- Anne Vallayer-Coster (French, 1744–1818)
- Oil on canvas, 116 x 96 cm
- Nationalmuseum, Stockholm
Anne Vallayer-Coster was the second of four daughters born to her mother, a painter of miniatures; and her father, a goldsmith. Like other women artists of the time, she received training from her father, Joseph Vallayer. But she had other mentors as well, including the botanical specialist Madeleine Basseport, and the celebrated marine painter Joseph Vernet.
Vallayer-Coster was elected to the French academy of art in 1770, at the age of just 26. This was a remarkable accomplishment; she was one of only four women accepted into the Académie before the French Revolution.
The artist, who in 1781 married Jean-Pierre-Silvester Coster, specialized primarily in floral painting. Thanks to her effective use of color and skillful illusionism, her still lifes were much in demand, though as a genre, still lifes ranked relatively low in the subject matter hierarchy of the time. Innovatively, Vallayer-Coster deliberately incorporated objects more usually associated with historical painting into her paintings. She also painted portraits, which led to commissions from the king’s aunts and from Queen Marie Antoinette.

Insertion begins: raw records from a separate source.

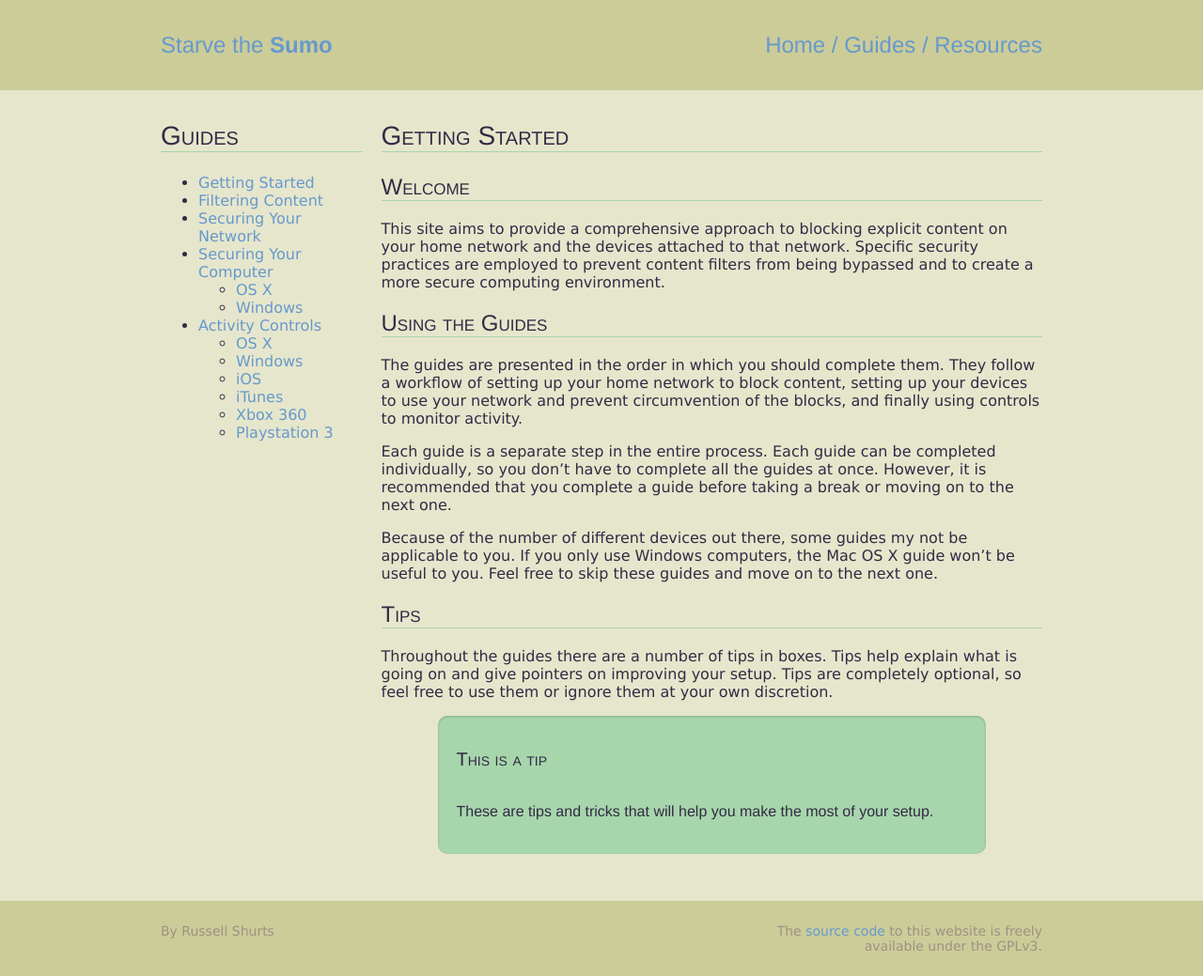
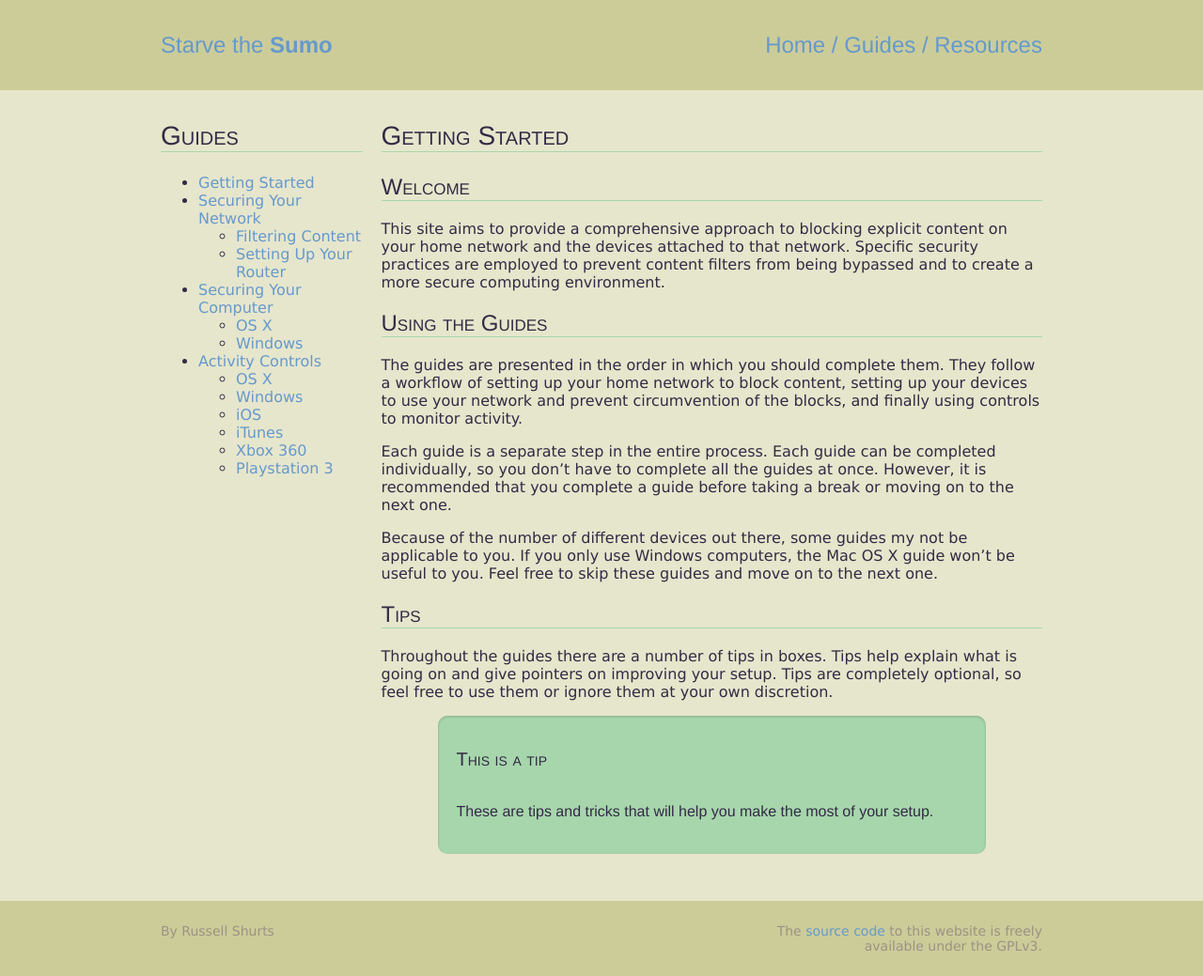
Before and after one commit to rshurts/starvethesumo, a Jekyll site: the page built from guides/gettingstarted.md, in a window 1280 px wide. Shown: the whole page at 94% size. Built offline with Jekyll 4.4.1, drawn with Linux system fonts in a browser that asks for light colours.

Commit message:
Add guide navigation for mobile screens

```diff
--- a/_includes/guides.html
+++ b/_includes/guides.html
@@ -1,8 +1,11 @@
 <h1>Guides</h1>
 <ul>
   <li><a href="{{ site.url }}/guides/gettingstarted">Getting Started</a></li>
-  <li><a href="{{ site.url }}/guides/filteringcontent">Filtering Content</a></li>
   <li><a href="{{ site.url }}/guides/securingnetwork">Securing Your Network</a></li>
+  <ul>
+    <li><a href="{{ site.url }}/guides/securingnetwork/filteringcontent">Filtering Content</a></li>
+    <li><a href="{{ site.url }}/guides/securingnetwork/router">Setting Up Your Router</a></li>
+  </ul>
   <li><a href="{{ site.url }}/guides/securingcomputer">Securing Your Computer</a></li>
   <ul>
     <li><a href="{{ site.url }}/guides/securingcomputer/osx">OS X</a></li>
--- /dev/null
+++ b/_includes/guides_mobile.html
@@ -0,0 +1,23 @@
+<select onchange="if (this.value) window.location.href=this.value">
+  <option value="">Select a Guide</option>
+  <option value="{{ site.url }}/guides/gettingstarted">Getting Started</option>
+  <optgroup label="Securing Your Network">
+    <option value="{{ site.url }}/guides/securingnetwork">Securing Your Network</option>
+    <option value="{{ site.url }}/guides/securingnetwork/filteringcontent">Filtering Content</option>
+    <option value="{{ site.url }}/guides/securingnetwork/router">Setting Up Your Router</option>
+  </optgroup>
+  <optgroup label="Securing Your Computer">
+    <option value="{{ site.url }}/guides/securingcomputer">Securing Your Computer</option>
+    <option value="{{ site.url }}/guides/securingcomputer/osx">OS X</option>
+    <option value="{{ site.url }}/guides/securingcomputer/windows">Windows</option>
+  </optgroup>
+  <optgroup label="Activity Controls">
+    <option value="{{ site.url }}/guides/activitycontrols">Activity Controls</option>
+    <option value="{{ site.url }}/guides/activitycontrols/osx">OS X</option>
+    <option value="{{ site.url }}/guides/activitycontrols/windows">Windows</option>
+    <option value="{{ site.url }}/guides/activitycontrols/ios">iOS</option>
+    <option value="{{ site.url }}/guides/activitycontrols/itunes">iTunes</option>
+    <option value="{{ site.url }}/guides/activitycontrols/xbox360">Xbox 360</option>
+    <option value="{{ site.url }}/guides/activitycontrols/playstation3">Playstation 3</option>
+  </optgroup>
+</select>
--- a/_layouts/guide.html
+++ b/_layouts/guide.html
@@ -8,6 +8,11 @@
       {% include guides.html %}
     </aside>
   </div>
+  <div class="mobile-nav unit whole center-on-mobiles show-on-mobiles">
+    <aside>
+      {% include guides_mobile.html %}
+    </aside>
+  </div>
   <div class="unit three-quarters">
     <article>
       <h1>{{ page.title }}</h1>
--- a/css/gridism.css
+++ b/css/gridism.css
@@ -82,6 +82,10 @@
 .pull-left    { float: left; }
 .pull-right   { float: right; }
 
+.show-on-mobiles {
+  display: none;
+}
+
 /* Responsive Stuff */
 @media screen and (max-width: 568px) {
   /* Stack anything that isn’t full-width on smaller screens */
@@ -102,6 +106,9 @@
   .hide-on-mobiles {
     display: none !important;
   }
+  .show-on-mobiles {
+    display: block !important;
+  }
 }
 
 /* Expand the wrap a bit further on larger screens */
--- a/css/main.css
+++ b/css/main.css
@@ -107,6 +107,10 @@
   list-style-type: none;
 }
 
+.mobile-nav select{
+  width: 100%;
+}
+
 .tip {
   font-family: "Helvetica Neue", Helvetica, Arial, sans-serif;
   margin-left: 60px;
```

Learn more about Vallayer-Coster’s painting Portrait of a Violinist: Nationalmuseum
In 2002–3, the Dallas Museum of Art organized the exhibition “Anne Vallayer-Coster: Painter to the Court of Marie-Antoinette.” Other venues for the show included the National Gallery of Art (Washington DC), the Frick Collection, and the Musee des Beaux-Arts de Nancy. Exhibition
Anne Vallayer-Coster: Painter to the Court of Marie Antoinette, edited by Eik Kahng and Marianne Roland Michel; with contributions by Colin B. Bailey, Claire Barry, Laurent Hugues, and Melissa Hyde
Learn more online about Anne Vallayer-Coster:
Guest post on the Art Herstory blog:
Seductive Surfaces: Anne Vallayer-Coster’s Vase of Flowers and Conch Shell at the Met, by Dr. Kelsey Brosnan
Neil Jeffares’ Dictionary of pastellists before 1800: Explore >
A Space of Their Own: Explore >
The Kimbell Art Museum: Explore >
National Museum of Women in the Arts: Explore >
A Scholarly Skater Blog: Explore >
Rutgers Art Review: Explore >